The Swedish tech giant announced a raft of new launches to media and analysts ahead of the Mobile World Congress in Barcelona, promising to make 5G greener and more efficient for businesses and consumers.
Ahead of next week’s Mobile World Congress, Ericsson [ERIC] has unveiled a series of new technologies that aim to make 5G more sustainable and effective for businesses.
The Swedish telecoms group is looking to use 5G to enhance the performance of drones and factory assembly lines, and will showcase some of these technologies live at the event in Barcelona, which runs from 28 February–3 March.

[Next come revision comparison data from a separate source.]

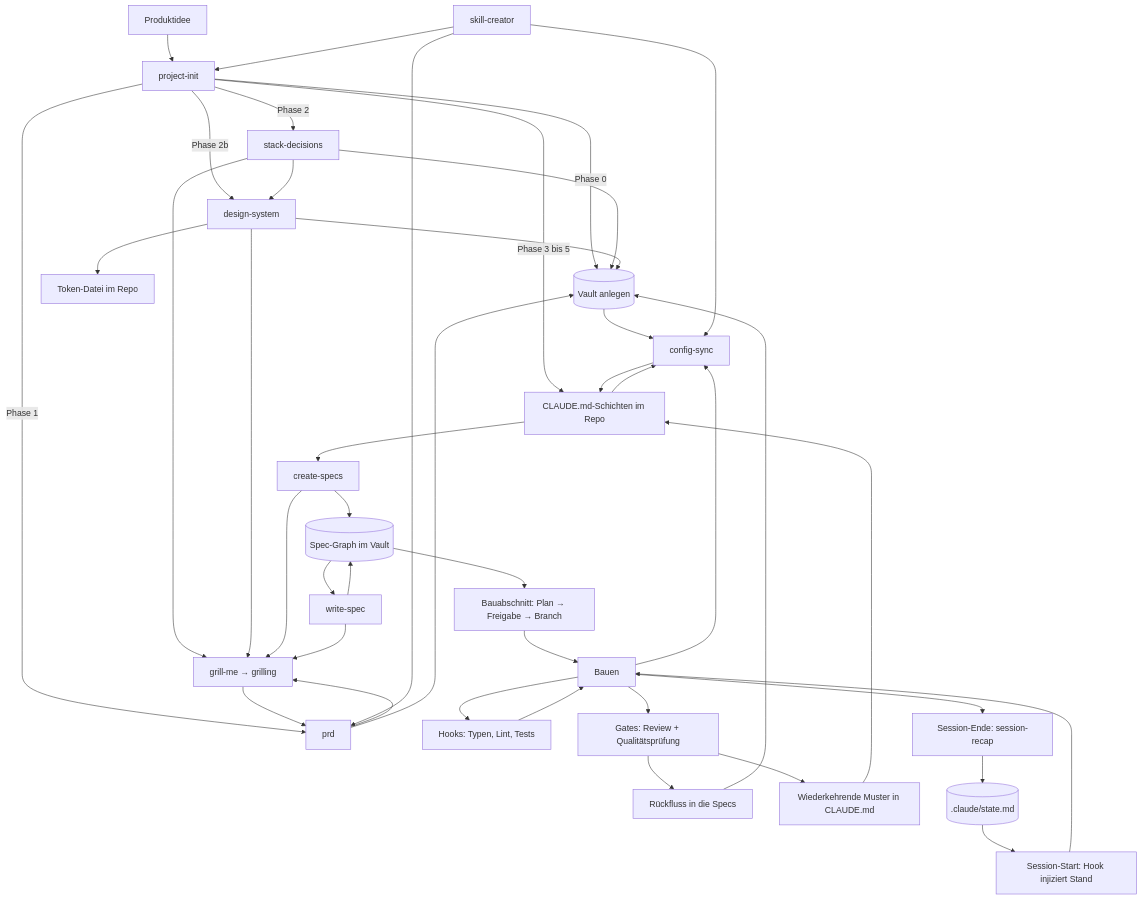
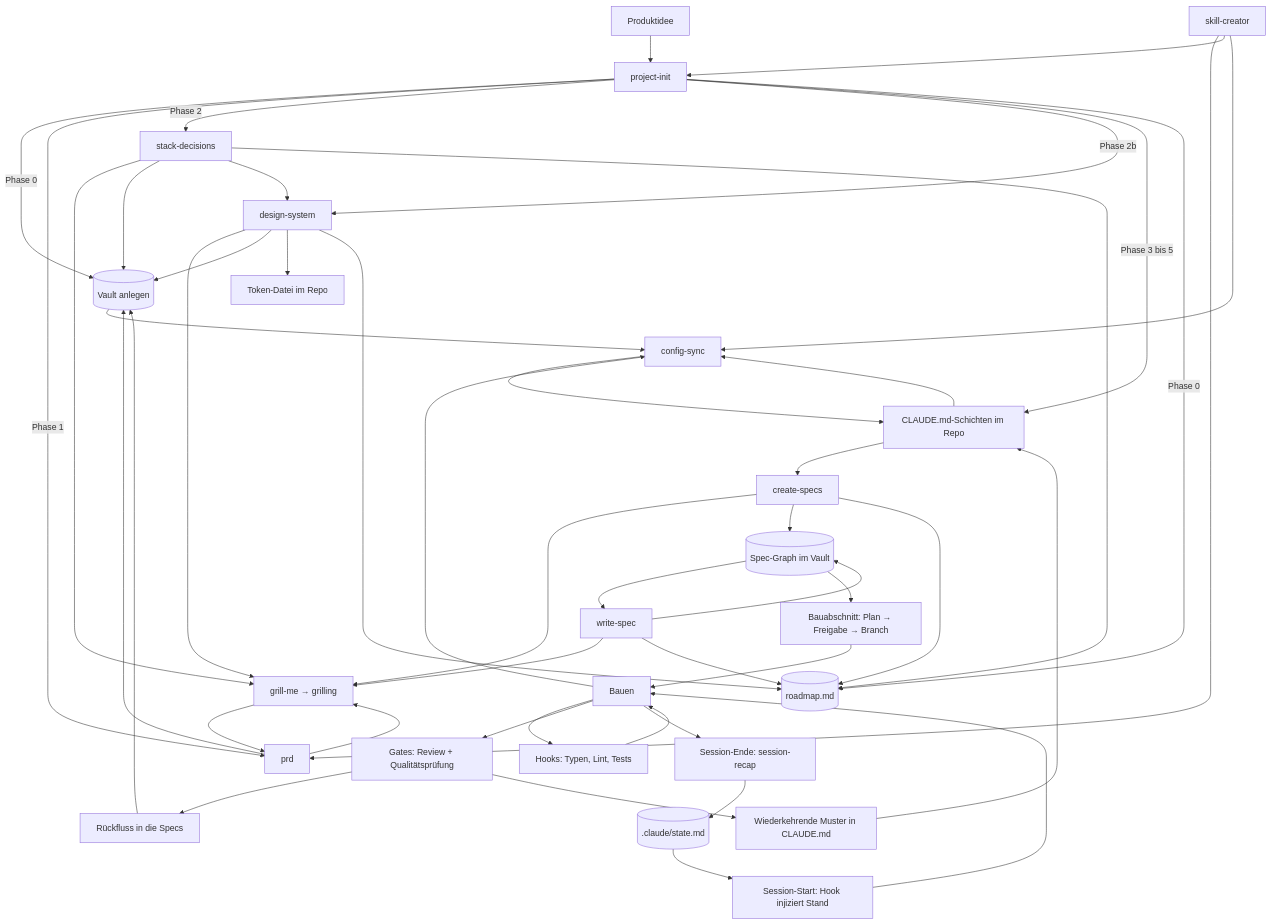
Before and after one commit to mxrius1706/Ai-Coding-Framework: the diagram in LOOP.md, drawn with Mermaid. The commit also changed other lines of this file and 3 other files, not shown here.

````diff
--- a/LOOP.md
+++ b/LOOP.md
@@ -25,48 +25,53 @@
 ```mermaid
 flowchart TD
     A[Produktidee] --> E[project-init]
     E -->|Phase 0| D[(Vault anlegen)]
     E -->|Phase 1| B[prd]
     B --> C[grill-me → grilling]
     C --> B
     B --> D
     E -->|Phase 2| S[stack-decisions]
     S --> C
     S --> D
     E -->|Phase 2b| DS[design-system]
     S --> DS
     DS --> C
     DS --> D
     DS --> TK[Token-Datei im Repo]
     E -->|Phase 3 bis 5| F[CLAUDE.md-Schichten im Repo]
 
     F --> CS[create-specs]
     CS --> C
     CS --> SP[(Spec-Graph im Vault)]
     SP --> WS[write-spec]
     WS --> C
     WS --> SP
     SP --> G[Bauabschnitt: Plan → Freigabe → Branch]
     G --> H[Bauen]
     H --> I[Hooks: Typen, Lint, Tests]
     I --> H
     H --> J[Gates: Review + Qualitätsprüfung]
     J --> K[Rückfluss in die Specs]
     K --> D
     J --> L[Wiederkehrende Muster in CLAUDE.md]
     L --> F
 
     F --> M[config-sync]
     M --> F
     D --> M
     H --> M
 
     N[Session-Ende: session-recap] --> O[(.claude/state.md)]
+    E -->|Phase 0| RM[(roadmap.md)]
+    S --> RM
+    DS --> RM
+    CS --> RM
+    WS --> RM
     O --> P[Session-Start: Hook injiziert Stand]
     P --> H
     H --> N
 
     Q[skill-creator] --> B
     Q --> E
     Q --> M
 ```
````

The Nasdaq-listed group predicted in its 2021 Mobility Report that 5G subscriptions will have raced to 4.4 billion by the end of 2027, up from 660 million. It believes that 5G will be the “biggest innovation platform ever”.
The company hopes that its new launches and the growing momentum for 5G adoption will power its share price, which has dropped by 21.8% over the past 12 months through 18 February.

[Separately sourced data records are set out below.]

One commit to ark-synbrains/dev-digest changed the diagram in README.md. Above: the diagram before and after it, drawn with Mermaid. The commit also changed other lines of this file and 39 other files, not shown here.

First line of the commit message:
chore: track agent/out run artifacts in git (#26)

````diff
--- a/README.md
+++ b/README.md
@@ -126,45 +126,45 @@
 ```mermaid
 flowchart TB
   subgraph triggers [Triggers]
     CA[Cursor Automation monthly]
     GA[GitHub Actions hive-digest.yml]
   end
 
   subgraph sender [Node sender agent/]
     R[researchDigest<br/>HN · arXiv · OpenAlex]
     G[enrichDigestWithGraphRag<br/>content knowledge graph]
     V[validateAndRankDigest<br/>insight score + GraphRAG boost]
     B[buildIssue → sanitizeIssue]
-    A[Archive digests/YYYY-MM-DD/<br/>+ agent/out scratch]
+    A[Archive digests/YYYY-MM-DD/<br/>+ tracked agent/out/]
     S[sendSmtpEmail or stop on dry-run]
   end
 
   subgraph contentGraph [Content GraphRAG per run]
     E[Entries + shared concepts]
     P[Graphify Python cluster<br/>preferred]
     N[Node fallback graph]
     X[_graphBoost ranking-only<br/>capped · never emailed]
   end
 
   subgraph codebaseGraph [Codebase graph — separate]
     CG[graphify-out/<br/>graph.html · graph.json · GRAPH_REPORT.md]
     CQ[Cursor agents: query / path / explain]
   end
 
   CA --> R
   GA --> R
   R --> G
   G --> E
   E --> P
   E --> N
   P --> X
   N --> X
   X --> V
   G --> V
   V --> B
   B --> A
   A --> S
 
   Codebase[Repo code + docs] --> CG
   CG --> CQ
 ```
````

Global 5G subscriptions Ericsson expects to exist by 2027
Efforts to expand edge offering
One of Ericsson’s key launches ahead of the Barcelona event was its Edge Exposure Server, which is an addition to its existing Cloud Core Exposure Server.

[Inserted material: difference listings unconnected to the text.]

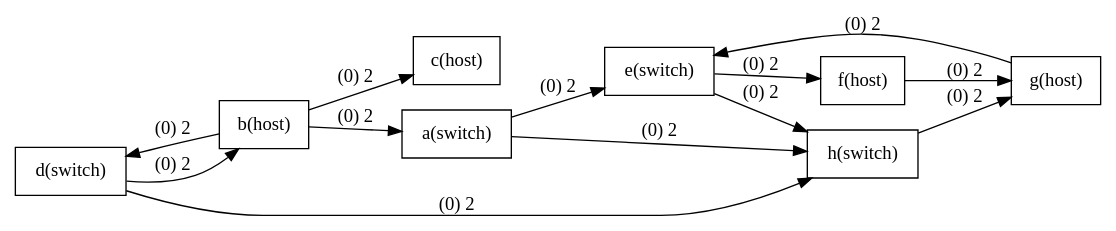
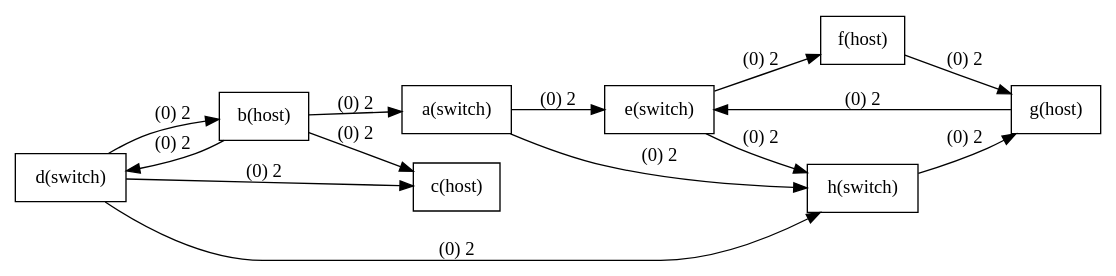
Before and after one commit to kevinbird61/fake-mininet: the diagram in example/api/plot.dot, drawn with Graphviz. The commit also changed 8 other files, not shown here.

```diff
--- a/example/api/plot.dot
+++ b/example/api/plot.dot
@@ -1,42 +1,45 @@
 digraph G{
 rankdir=LR;
 node [shape=record];
 
 a [label="a(switch)"];
 e [label="e(switch)"];
 a->e[label="(0) 2"];
 a [label="a(switch)"];
 h [label="h(switch)"];
 a->h[label="(0) 2"];
 b [label="b(host)"];
 a [label="a(switch)"];
 b->a[label="(0) 2"];
 b [label="b(host)"];
 c [label="c(host)"];
 b->c[label="(0) 2"];
 b [label="b(host)"];
 d [label="d(switch)"];
 b->d[label="(0) 2"];
 d [label="d(switch)"];
 b [label="b(host)"];
 d->b[label="(0) 2"];
 d [label="d(switch)"];
+c [label="c(host)"];
+d->c[label="(0) 2"];
+d [label="d(switch)"];
 h [label="h(switch)"];
 d->h[label="(0) 2"];
 e [label="e(switch)"];
 f [label="f(host)"];
 e->f[label="(0) 2"];
 e [label="e(switch)"];
 h [label="h(switch)"];
 e->h[label="(0) 2"];
 g [label="g(host)"];
 e [label="e(switch)"];
 g->e[label="(0) 2"];
 f [label="f(host)"];
 g [label="g(host)"];
 f->g[label="(0) 2"];
 h [label="h(switch)"];
 g [label="g(host)"];
 h->g[label="(0) 2"];
 
 }
```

Edge computing is a framework that brings enterprise applications closer to internet of things devices or local edge servers. It allows data to be processed closer to where it has been created, thus speeding up the process.
Despite its benefits, the growth of the edge market has been limited, argued Monica Zethzon, head of solution area packet core at Ericsson. She said that this is due to a lack of existing 5G coverage and issues with device identification, internet latency and data security.
According to Zethzon, the new Edge Exposure Server helps address these challenges by extending application programming interface (API) solutions to serve the edge and guarantee secure communication between applications and devices.
This, she said, would help improve services across a range of industries from manufacturing, transport and gaming to mission-critical services such as healthcare.
Zethzon said the new product would benefit connected drones and HD videos for manufacturing assembly lines, enabling operators to identify problems faster and reduce maintenance downtime.
Ericsson is also keen to tap into the automotive market, given the high level of data that needs to be both uploaded and downloaded for connected or automated vehicles. “We are seeing a lot of interest from these manufacturers,” the group said.
Keeping devices connected to the cloud
Zethzon said that the edge would also enable communications service providers (CSPs) to improve the quality of their experience and “deliver new enterprise and consumer services” using drones, gaming and AR/VR.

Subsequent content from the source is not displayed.